··· Source data
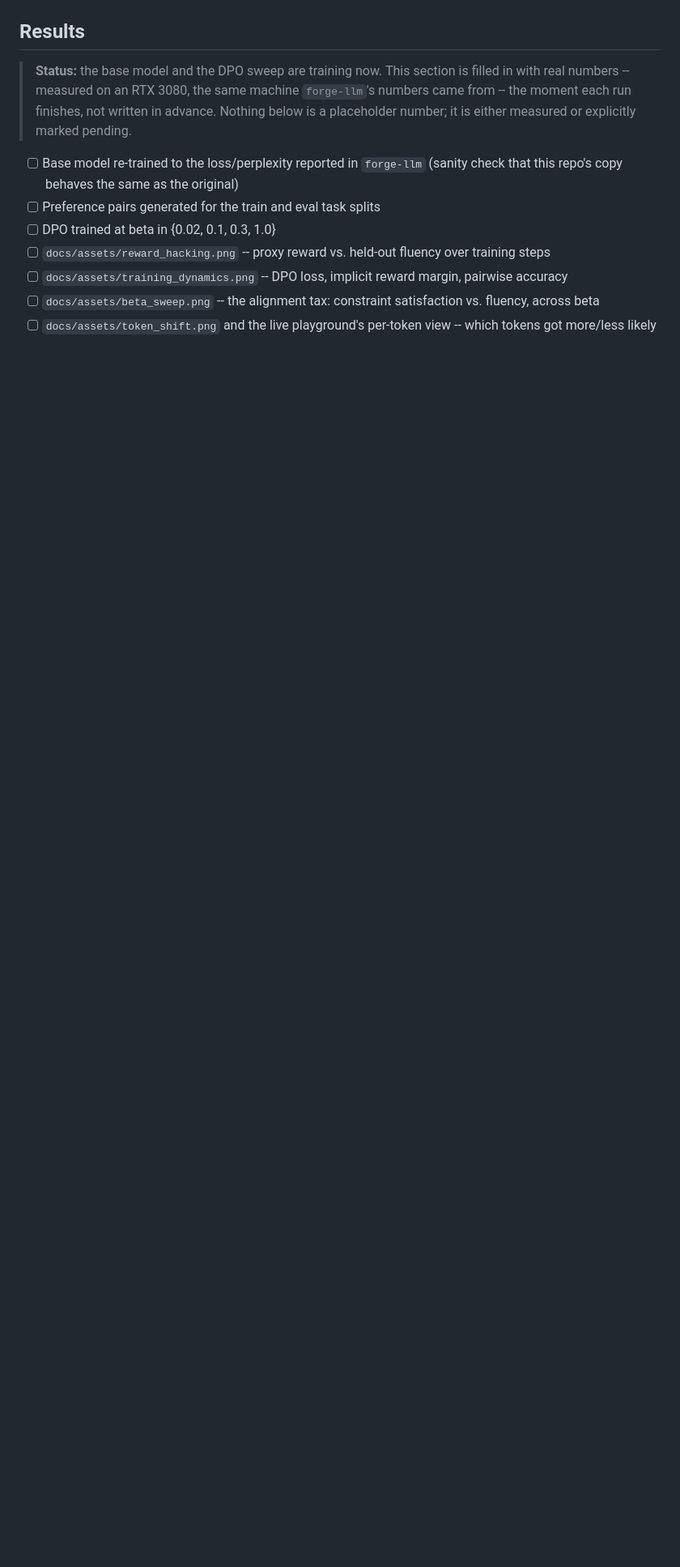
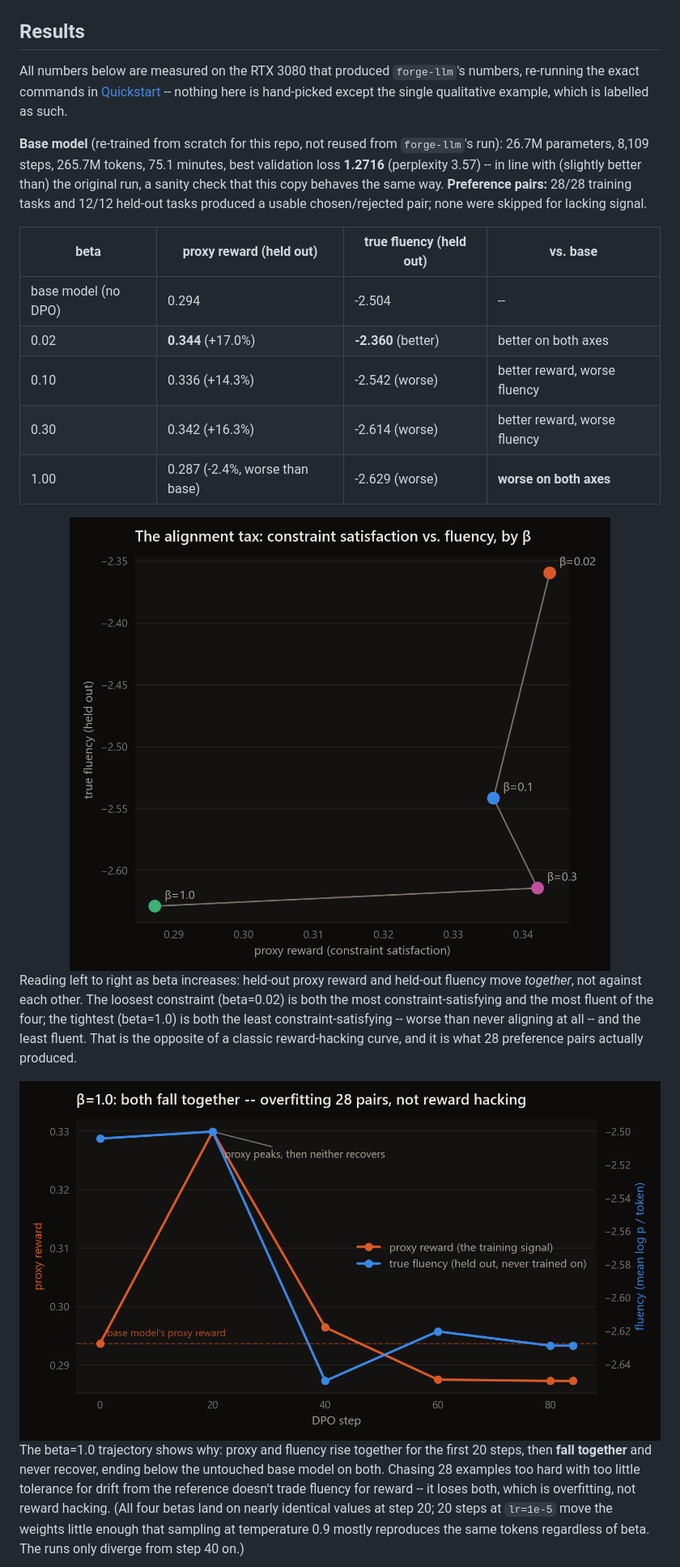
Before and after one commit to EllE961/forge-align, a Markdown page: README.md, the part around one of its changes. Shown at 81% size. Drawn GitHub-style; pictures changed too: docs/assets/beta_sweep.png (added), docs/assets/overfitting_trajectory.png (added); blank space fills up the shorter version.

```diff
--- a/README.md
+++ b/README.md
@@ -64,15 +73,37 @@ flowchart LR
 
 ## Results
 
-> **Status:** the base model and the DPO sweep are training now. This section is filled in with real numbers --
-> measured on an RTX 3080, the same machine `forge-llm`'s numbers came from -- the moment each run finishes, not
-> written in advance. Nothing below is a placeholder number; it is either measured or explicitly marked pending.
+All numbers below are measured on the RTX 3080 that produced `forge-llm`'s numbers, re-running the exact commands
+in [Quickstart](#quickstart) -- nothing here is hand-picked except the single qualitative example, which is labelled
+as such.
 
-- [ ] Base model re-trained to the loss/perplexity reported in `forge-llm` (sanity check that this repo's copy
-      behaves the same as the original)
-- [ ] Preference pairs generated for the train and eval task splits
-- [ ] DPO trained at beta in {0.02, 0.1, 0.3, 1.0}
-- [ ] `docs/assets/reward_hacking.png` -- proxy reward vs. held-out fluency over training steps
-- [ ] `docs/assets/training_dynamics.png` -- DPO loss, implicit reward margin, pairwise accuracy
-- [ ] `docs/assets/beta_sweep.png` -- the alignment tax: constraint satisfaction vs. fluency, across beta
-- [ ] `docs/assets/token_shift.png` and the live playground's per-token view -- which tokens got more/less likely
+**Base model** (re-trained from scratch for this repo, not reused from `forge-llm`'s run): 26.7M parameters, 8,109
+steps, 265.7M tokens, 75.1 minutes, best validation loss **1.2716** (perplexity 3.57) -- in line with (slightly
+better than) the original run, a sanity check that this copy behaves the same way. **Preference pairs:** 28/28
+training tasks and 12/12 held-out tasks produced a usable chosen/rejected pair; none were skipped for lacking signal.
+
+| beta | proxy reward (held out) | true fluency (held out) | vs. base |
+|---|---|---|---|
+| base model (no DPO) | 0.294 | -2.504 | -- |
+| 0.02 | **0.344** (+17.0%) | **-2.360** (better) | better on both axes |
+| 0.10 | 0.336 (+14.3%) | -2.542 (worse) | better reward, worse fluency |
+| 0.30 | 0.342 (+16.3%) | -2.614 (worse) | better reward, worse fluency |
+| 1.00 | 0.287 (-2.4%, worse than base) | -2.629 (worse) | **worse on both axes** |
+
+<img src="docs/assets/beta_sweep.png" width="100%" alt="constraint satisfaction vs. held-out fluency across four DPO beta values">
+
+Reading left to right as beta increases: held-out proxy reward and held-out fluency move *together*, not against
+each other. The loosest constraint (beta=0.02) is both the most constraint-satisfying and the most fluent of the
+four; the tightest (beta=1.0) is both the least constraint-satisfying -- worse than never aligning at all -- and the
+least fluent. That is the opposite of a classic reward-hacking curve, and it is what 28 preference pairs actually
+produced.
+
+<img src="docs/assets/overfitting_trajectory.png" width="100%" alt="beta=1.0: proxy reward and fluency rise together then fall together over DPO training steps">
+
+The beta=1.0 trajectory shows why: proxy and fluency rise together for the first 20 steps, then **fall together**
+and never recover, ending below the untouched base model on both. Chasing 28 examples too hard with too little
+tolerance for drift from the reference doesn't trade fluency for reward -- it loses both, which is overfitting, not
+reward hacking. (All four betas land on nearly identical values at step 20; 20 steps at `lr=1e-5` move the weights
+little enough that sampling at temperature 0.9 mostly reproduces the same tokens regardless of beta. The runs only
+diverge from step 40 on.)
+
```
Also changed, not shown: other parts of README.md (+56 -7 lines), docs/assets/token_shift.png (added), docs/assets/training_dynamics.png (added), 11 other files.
······
→ **Task directions**:
Single out each line of the records above with the string "both" in it, and copy it.

→ **Solution to this exercise**:
+| 0.02 | **0.344** (+17.0%) | **-2.360** (better) | better on both axes |
+| 1.00 | 0.287 (-2.4%, worse than base) | -2.629 (worse) | **worse on both axes** |
+each other. The loosest constraint (beta=0.02) is both the most constraint-satisfying and the most fluent of the
+four; the tightest (beta=1.0) is both the least constraint-satisfying -- worse than never aligning at all -- and the
+and never recover, ending below the untouched base model on both. Chasing 28 examples too hard with too little
+tolerance for drift from the reference doesn't trade fluency for reward -- it loses both, which is overfitting, not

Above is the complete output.